The PAJ court had held that the requirement in an occurrence-based policy that the insurer must receive notice of a claim "as soon as practicable" should be treated as a "covenant," not as a "condition precedent," that is, it is a mere low-level term, like most other terms in an agreement, and is not a core basis of the agreement. Of course the insurer must be notified of a claim, but the insurerd's failure to do so promptly will excuse the insurer from covering the claim only if the late notice was "material," i.e., it materially prejudiced the insurer's ability to defend the lawsuit. This can usually happen only if the insurer is not notified until after, or very close to trial.
However, courts treat claims-made policies differently. Claims-made insurers are understood to value as a core term of the agreement the ability to close their books on a policy as soon as the notice period has expired, which is soon after the policy period. Thus knowing that the insurer is on the hook for possible claims for only the policy period is considered a basis for the bargain, not just one term among many, and the insured's failure to send notice within that time is treated as an absolute condition precedent. Failure to meet this condition, excuses the insurer from further obligations.
Pollution Buy-Back Endorsement. The policy in this case was occurrence-based. Thus, had SGS negliently injured a third party who sued for damages, SGS could have submitted the claim several months too late and still have received coverage unless Starr could show prejudice. However, this was a pollution claim, and the policy contained a standard absolute pollution exclusion. SGS was in the business of hauling toxic chemicals for petrochemical companies. Like many in this industry, SGS purchased what is known as a pollution buy-back endorsement. For an additional premium, SGS purchased coverage for certain pollution liabilities. In return for assuming these dreaded pollution liabilities, Starr put certain limitations on the coverage, including the requirement that SGS notify Starr within 30 days of SGS's learning of the pollution event.

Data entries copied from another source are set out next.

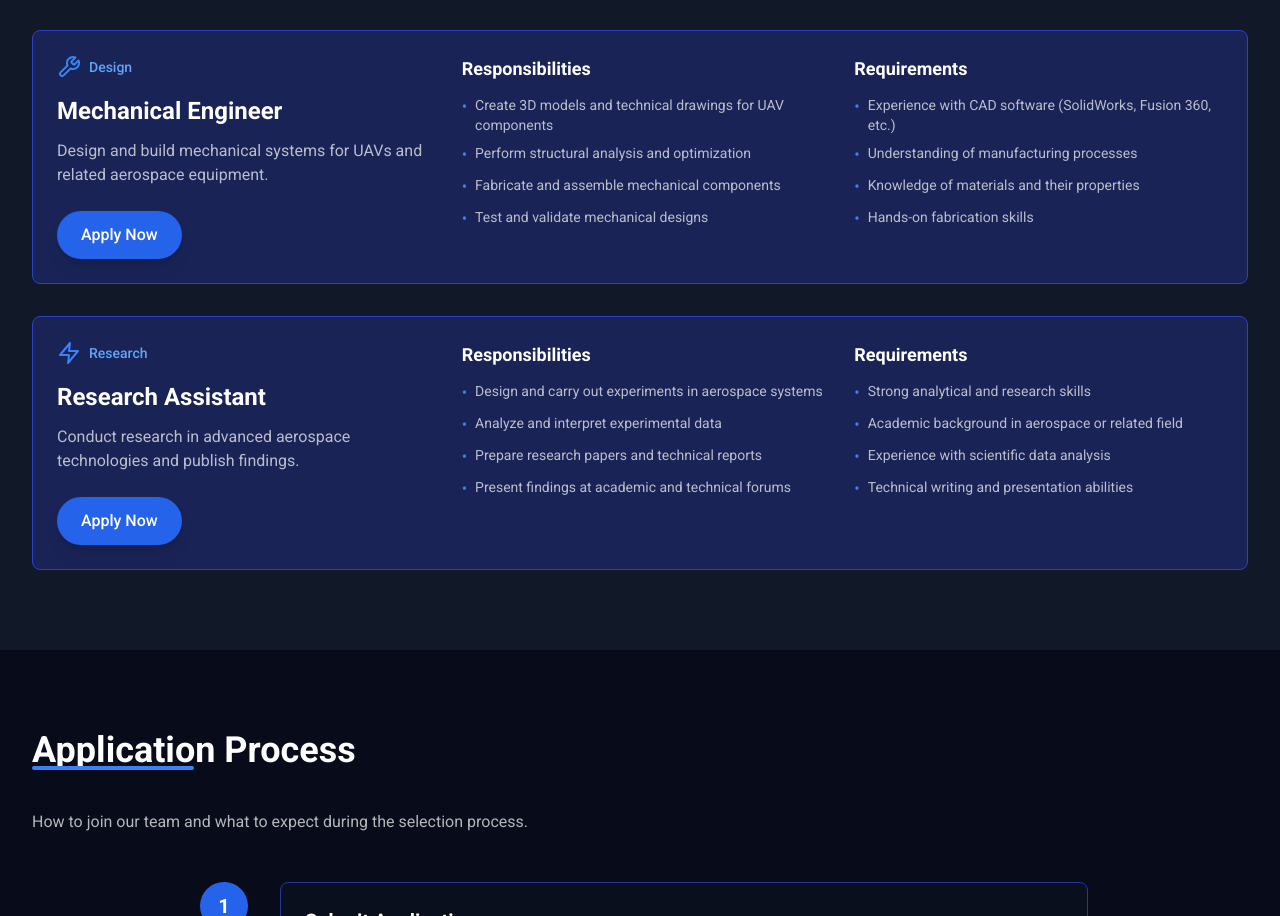
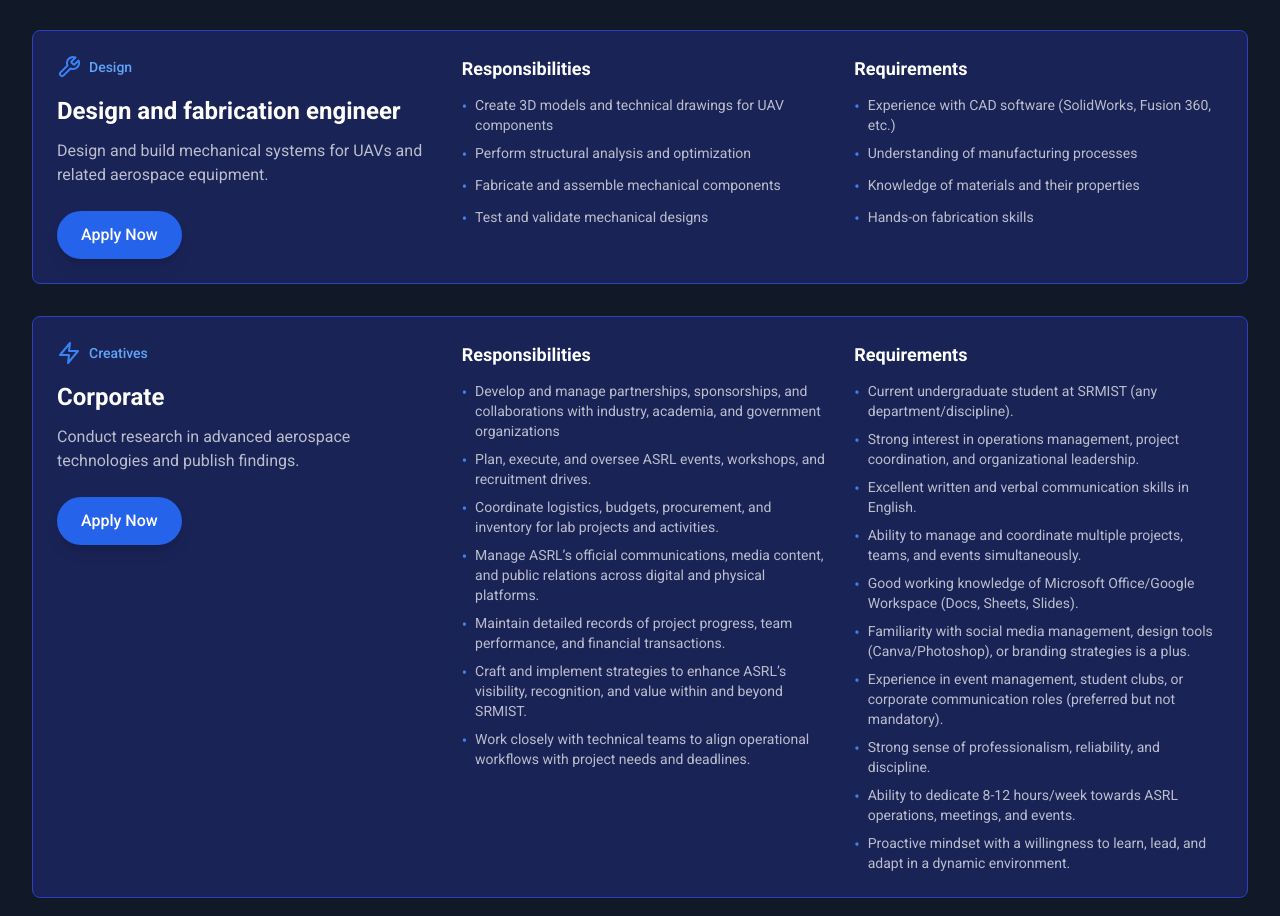
Before and after one commit to ASRL-SRM/ASRL-WEBSITE, a React (Vite) app: page /careers in a window 1280 px wide. Shown: the part 1636-2552 px from the top of the page. Built offline with nearby package versions, Linux system fonts and the light colour scheme.

Commit message:
forms added to each role

```diff
--- a/src/pages/Careers.tsx
+++ b/src/pages/Careers.tsx
@@ -1,6 +1,7 @@
 import React from 'react';
 import { motion } from 'framer-motion';
 import { Users, Rocket, Code, Zap, Wrench, PenTool } from 'lucide-react';
+import { Link } from 'react-router-dom';
 
 import SectionTitle from '../components/SectionTitle';
 
@@ -22,7 +23,8 @@ const Careers = () => {
         'Experience with control systems and PID tuning',
         'Familiarity with flight controllers (Pixhawk, Ardupilot, etc.)',
         'Strong problem-solving skills'
-      ]
+      ],
+      applyLink: 'https://forms.gle/rprkJrkte37k7Lbb9'
     },
     {
       title: 'Software Developer',
@@ -40,10 +42,11 @@ const Careers = () => {
         'Knowledge of ROS, MAVLink, or similar frameworks',
         'Understanding of embedded systems programming',
         'Experience with version control systems like Git'
-      ]
+      ],
+      applyLink: 'https://forms.gle/d83cFgtru2R3rjr86'
     },
     {
-      title: 'Mechanical Engineer',
+      title: 'Design and fabrication engineer',
       division: 'Design',
       icon: <Wrench className="h-6 w-6 text-accent-500" />,
       description: 'Design and build mechanical systems for UAVs and related aerospace equipment.',
@@ -58,25 +61,36 @@ const Careers = () => {
         'Understanding of manufacturing processes',
         'Knowledge of materials and their properties',
         'Hands-on fabrication skills'
-      ]
+      ],
+      applyLink: 'https://forms.gle/ekyMEqoSsE6UPeu26'
     },
     {
-      title: 'Research Assistant',
-      division: 'Research',
+      title: 'Corporate',
+      division: 'Creatives',
       icon: <Zap className="h-6 w-6 text-accent-500" />,
       description: 'Conduct research in advanced aerospace technologies and publish findings.',
       responsibilities: [
-        'Design and carry out experiments in aerospace systems',
-        'Analyze and interpret experimental data',
-        'Prepare research papers and technical reports',
-        'Present findings at academic and technical forums'
+        'Develop and manage partnerships, sponsorships, and collaborations with industry, academia, and government organizations',
+        'Plan, execute, and oversee ASRL events, workshops, and recruitment drives.',
+        'Coordinate logistics, budgets, procurement, and inventory for lab projects and activities.',
+        'Manage ASRL’s official communications, media content, and public relations across digital and physical platforms.',
+        'Maintain detailed records of project progress, team performance, and financial transactions.',
+        'Craft and implement strategies to enhance ASRL’s visibility, recognition, and value within and beyond SRMIST.',
+        'Work closely with technical teams to align operational workflows with project needs and deadlines.',
       ],
       requirements: [
-        'Strong analytical and research skills',
-        'Academic background in aerospace or related field',
-        'Experience with scientific data analysis',
-        'Technical writing and presentation abilities'
-      ]
+        'Current undergraduate student at SRMIST (any department/discipline).',
+        'Strong interest in operations management, project coordination, and organizational leadership.',
+        'Excellent written and verbal communication skills in English.',
+        'Ability to manage and coordinate multiple projects, teams, and events simultaneously.',
+        'Good working knowledge of Microsoft Office/Google Workspace (Docs, Sheets, Slides).',
+        'Familiarity with social media management, design tools (Canva/Photoshop), or branding strategies is a plus.',
+        'Experience in event management, student clubs, or corporate communication roles (preferred but not mandatory).',
+        'Strong sense of professionalism, reliability, and discipline.',
+        'Ability to dedicate 8-12 hours/week towards ASRL operations, meetings, and events.',
+        'Proactive mindset with a willingness to learn, lead, and adapt in a dynamic environment.',
+      ],
+      applyLink: 'https://forms.gle/3coxZcRoGxGanD6E8'
     }
   ];
 
@@ -179,8 +193,10 @@ const Careers = () => {
                     </div>
                     <h3 className="text-2xl font-bold mb-3">{position.title}</h3>
                     <p className="text-white/70 mb-6">{position.description}</p>
-                    <button className="btn-primary">Apply Now</button>
-                  </div>
+                       <Link to={position.applyLink ?? '#'}>
+                       <button className="btn-primary">Apply Now</button>
+                       </Link>
+                       </div>
 
                   <div className="md:w-2/3 grid grid-cols-1 lg:grid-cols-2 gap-6">
                     <div>
@@ -285,8 +301,10 @@ const Careers = () => {
             </div>
 
             <div className="mt-12 text-center">
-              <button className="btn-primary">Apply Now</button>
-            </div>
+             <a href="https://forms.gle/xUAyoAp6z42qdTxAA" target="_blank" rel="noopener noreferrer">
+                    <button className="btn-primary">Apply For Multiple Roles</button>
+              </a>
+              </div>
           </div>
         </div>
       </section>
```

In fact, SGS did not notify Starr until about 50 days after leaning of the event. Starr refused coverage. Coverage lawsuit followed. Now this is not the first case to adress this very issue. In Matador Petroleum Corp. v. St. Paul Surplus Lines Ins. Co., 174 F.3d 653 (5th Cir. 1999), the Fifth Circuit held that the narrow notice window in a pollution buy-back endorsement should not be treated the same as the policy's general notice provision but rather should be viewed like a claims-made policy, as a specially negotiated provision in which the narrow notice window was part of the basis for the bargain, hence, a condition precedent. Nevertheless, since 1999, the Texas Supreme Court had issued PAJ and other notice cases, so SGS asked the court to please reconsider if Matador still governed this issue.
Not surprisingly, the SGS Court found that the parties' interests and intentions in negotiating the pollution buy-back endorsement were unchanged, and the insurer was still entitled to enforce the 30-day notice window strictly. In fact, the SGS Court noted that the PAJ Court had cited Matador approvingly, "to explain why a general notice requirement in an occurrence-based policy is not an essential part of the bargained-for exchange." Coverage denied.
So, risk managers take heed. The rule of thumb should always be to give notice early and often. There seems to be a certain reluctance out there to send notice of a claim before absolutely necessary. In this case, Starr was an excess-layer insurer, and SGS believed, wrongly, that it could dispose of the claim within its primary layer of coverage. The concern seems to be that the insurer might refuse to renew the policy if it receives notice of a potential claim. In my experience, however, notice of a potential claim that never materializes into a full-blown lawsuit never crosses the radar screen of the underwriting department, so mere notice of the event shouldn't provoke an adverse renewal decision. But which is worse for risk management, to incur the possible displeasure of the insurer's underwriters or to lose millions of dollars in coverage?